Read the Fine Print
Educational Use
Rating
0.0 stars

Using a website simulation tool, students build on their understanding of random processes on networks to interact with the graph of a social network of individuals and simulate the spread of a disease. They decide which two individuals on the network are the best to vaccinate in an attempt to minimize the number of people infected and "curb the epidemic." Since the results are random, they run multiple simulations and compute the average number of infected individuals before analyzing the results and assessing the effectiveness of their vaccination strategies.

Subject:
Engineering
Health, Medicine and Nursing
Material Type:
Activity/Lab
Provider:
TeachEngineering
Provider Set:
TeachEngineering
Author:
Debbie Jenkinson
Garrett Jenkinson
John Goutsias
Susan Frennesson
Date Added:
09/18/2014
Curing Cancer
Read the Fine Print
Educational Use
Rating
0.0 stars

Students learn about biomedical engineering while designing, building and testing prototype surgical tools to treat cancer. Students also learn that if cancer cells are not removed quickly enough during testing, a cancerous tumor may grow exponentially and become more challenging to eliminate. Students practice iterative design as they improve their surgical tools during the activity.

Subject:
Life Science
Material Type:
Activity/Lab
Provider:
TeachEngineering
Provider Set:
TeachEngineering
Author:
Chelsea Heveran
Date Added:
02/17/2017
Designing a Robotic Surgical Device
Read the Fine Print
Educational Use
Rating
0.0 stars

Student teams create laparoscopic surgical robots designed to reduce the invasiveness of diagnosing endometriosis and investigate how the disease forms and spreads. Using a synthetic abdominal cavity simulator, students test and iterate their remotely controlled, camera-toting prototype devices, which must fit through small incisions, inspect the organs and tissue for disease, obtain biopsies, and monitor via ongoing wireless image-taking. Note: This activity is the core design project for a semester-long, three-credit high school engineering course.

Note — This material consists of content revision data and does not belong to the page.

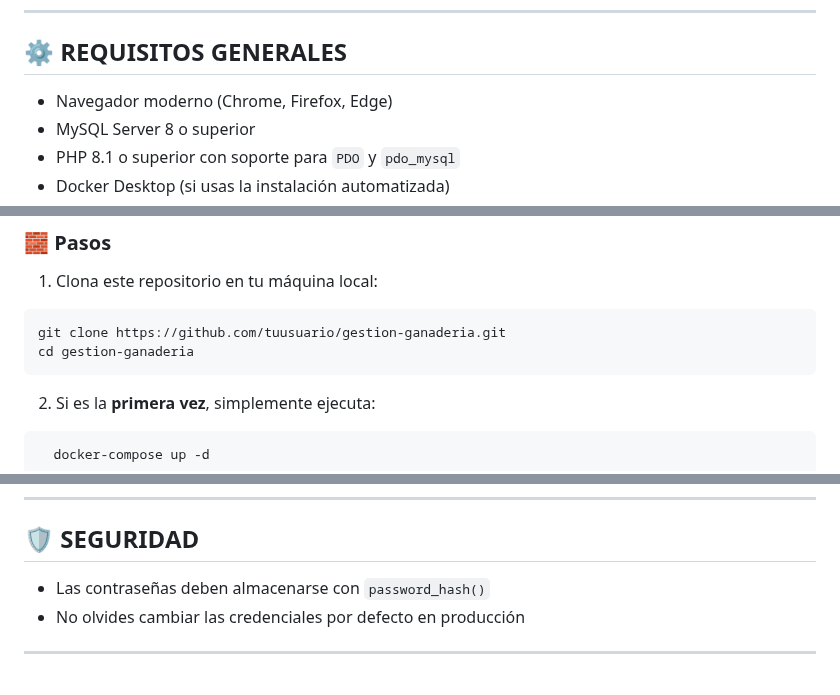
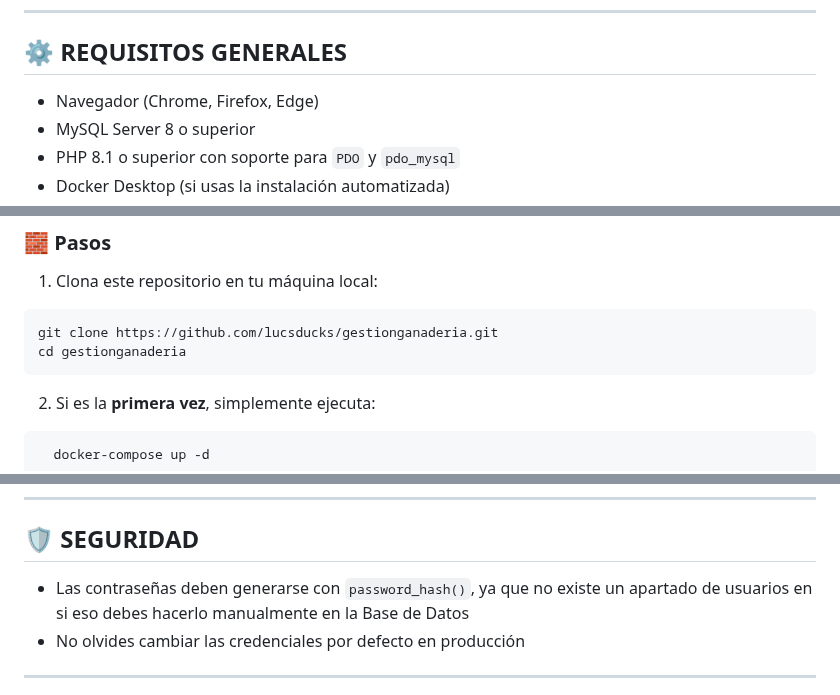
Before and after one commit to lucsducks/gestionganaderia, a Markdown page: README.md, 3 parts joined by grey strips. GitHub-like rendering.

````diff
--- a/README.md
+++ b/README.md
@@ -10,7 +10,7 @@ Fue desarrollado como proyecto académico durante el segundo año de carrera uni
 
 ## ⚙️ REQUISITOS GENERALES
 
-- Navegador moderno (Chrome, Firefox, Edge)
+- Navegador (Chrome, Firefox, Edge)
 - MySQL Server 8 o superior
 - PHP 8.1 o superior con soporte para `PDO` y `pdo_mysql`
 - Docker Desktop (si usas la instalación automatizada)
@@ -29,8 +29,8 @@ Fue desarrollado como proyecto académico durante el segundo año de carrera uni
 1. Clona este repositorio en tu máquina local:
 
 ```bash
-git clone https://github.com/tuusuario/gestion-ganaderia.git
-cd gestion-ganaderia
+git clone https://github.com/lucsducks/gestionganaderia.git
+cd gestionganaderia
 ```
 
 2. Si es la **primera vez**, simplemente ejecuta:
@@ -110,7 +110,7 @@ Credenciales de prueba habilitadas por defecto:
 
 ## 🛡️ SEGURIDAD
 
-- Las contraseñas deben almacenarse con `password_hash()`
+- Las contraseñas deben generarse con `password_hash()`, ya que no existe un apartado de usuarios en si eso debes hacerlo manualmente en la Base de Datos
 - No olvides cambiar las credenciales por defecto en producción
 
 ---
````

Refer to the associated curricular unit for preparatory lessons and activities.

Subject:
Engineering
Health, Medicine and Nursing
Material Type:
Activity/Lab
Provider:
TeachEngineering
Provider Set:
TeachEngineering
Author:
Benjamin S. Terry
Brandi N. Briggs
Denise W. Carlson
Stephanie Rivale
Date Added:
09/18/2014